As the Rugby World Cup semi-finalists line up for a spot in the coveted final, a team of Kiwi scientists and clinicians are developing the first on-the-spot test to diagnose sports-related concussion.
More than 7000 New Zealanders suffer head injuries playing sport each year and experts believe this new test will capture many more that go undiagnosed.
How ever you look at it, a knock to the head doesn't look good.
Rugby's Ben Smith, Ryan Crotty and Richie McCaw know the perils of concussion all too well.
But getting an accurate and reliable handle on it remains problematic.
ESR scientist Dr Rachel Fleming says currently there is no way of diagnosing concussion.
"It relies on people's impairments, whether they've hit their head or headache, feel nausea or they've been knocked out," she said.
Now ESR scientists are exploring a way to quickly and accurately diagnose concussion by simply testing a person's saliva.
What they're looking at is the RNA. Closely linked to our DNA, it's a unique marker in every human cell.
"Our theory is that if you have a concussion your brain's been injured, your brain cells would have been injured and possibly they'll have lysed - so open up so all the contents including the RNA will then come out and cross through the blood brain barrier.
"So then we're hoping we can detect that in body fluids and blood," Dr Fleming said.
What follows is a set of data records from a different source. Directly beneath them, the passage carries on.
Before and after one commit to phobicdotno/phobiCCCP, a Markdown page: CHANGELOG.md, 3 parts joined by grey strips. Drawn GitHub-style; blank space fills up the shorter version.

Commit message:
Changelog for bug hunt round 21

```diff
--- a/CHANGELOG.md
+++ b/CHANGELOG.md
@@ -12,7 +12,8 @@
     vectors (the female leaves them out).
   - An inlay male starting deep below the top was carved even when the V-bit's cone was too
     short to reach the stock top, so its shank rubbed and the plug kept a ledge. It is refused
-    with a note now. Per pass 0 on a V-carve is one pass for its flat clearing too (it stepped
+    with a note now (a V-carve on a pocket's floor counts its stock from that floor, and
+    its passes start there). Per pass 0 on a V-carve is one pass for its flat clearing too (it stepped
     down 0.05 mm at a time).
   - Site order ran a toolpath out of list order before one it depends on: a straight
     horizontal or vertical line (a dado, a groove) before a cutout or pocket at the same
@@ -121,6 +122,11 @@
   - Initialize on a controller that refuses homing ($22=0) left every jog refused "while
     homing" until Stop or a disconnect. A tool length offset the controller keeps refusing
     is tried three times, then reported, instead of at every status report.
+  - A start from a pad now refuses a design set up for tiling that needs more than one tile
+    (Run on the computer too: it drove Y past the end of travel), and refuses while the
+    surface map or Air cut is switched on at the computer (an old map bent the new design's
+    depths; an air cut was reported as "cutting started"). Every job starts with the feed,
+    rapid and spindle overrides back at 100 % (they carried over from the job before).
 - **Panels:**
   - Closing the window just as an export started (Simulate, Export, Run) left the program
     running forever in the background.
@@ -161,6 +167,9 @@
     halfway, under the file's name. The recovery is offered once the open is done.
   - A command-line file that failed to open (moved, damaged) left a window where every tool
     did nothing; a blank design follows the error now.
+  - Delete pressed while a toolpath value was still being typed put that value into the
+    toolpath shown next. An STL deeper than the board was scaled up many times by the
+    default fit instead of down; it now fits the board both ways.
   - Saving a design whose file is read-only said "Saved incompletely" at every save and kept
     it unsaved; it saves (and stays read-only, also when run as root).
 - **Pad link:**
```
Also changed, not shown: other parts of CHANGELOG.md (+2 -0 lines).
Former Auckland Blues doctor and leading sports physician Stephen Kara says it would be a major step forward.
"We don't have a gold standard test and we would love to have a gold standard test," said Dr Kara of the Axis sports concussion clinic.
Right now, initial sideline tests for concussion involve asking the player some questions to test their cognitive function, some memory tests and some basic balance tests, much of it is subjective.
"We're hoping in the future to be able to collect the sample and within a few minutes be able to see yes they've got a concussion," Dr Fleming said.
Dr Kara said: "This would give us a lot more objectivity if we found a test that was reliable."
Such a test would have helped tennis player Christina Piet.
"I took a really hard ball to the temple," she said.
She didn't realise she had concussion for days.
"After four or five days my body just let me know it wasn't right and I basically shut down physically and mentally."
She's now well on the mend.
ESR's Rachel Fleming says a more effective diagnosis will mean fewer people go untreated.
She expects to develop her sideline test within a couple of years.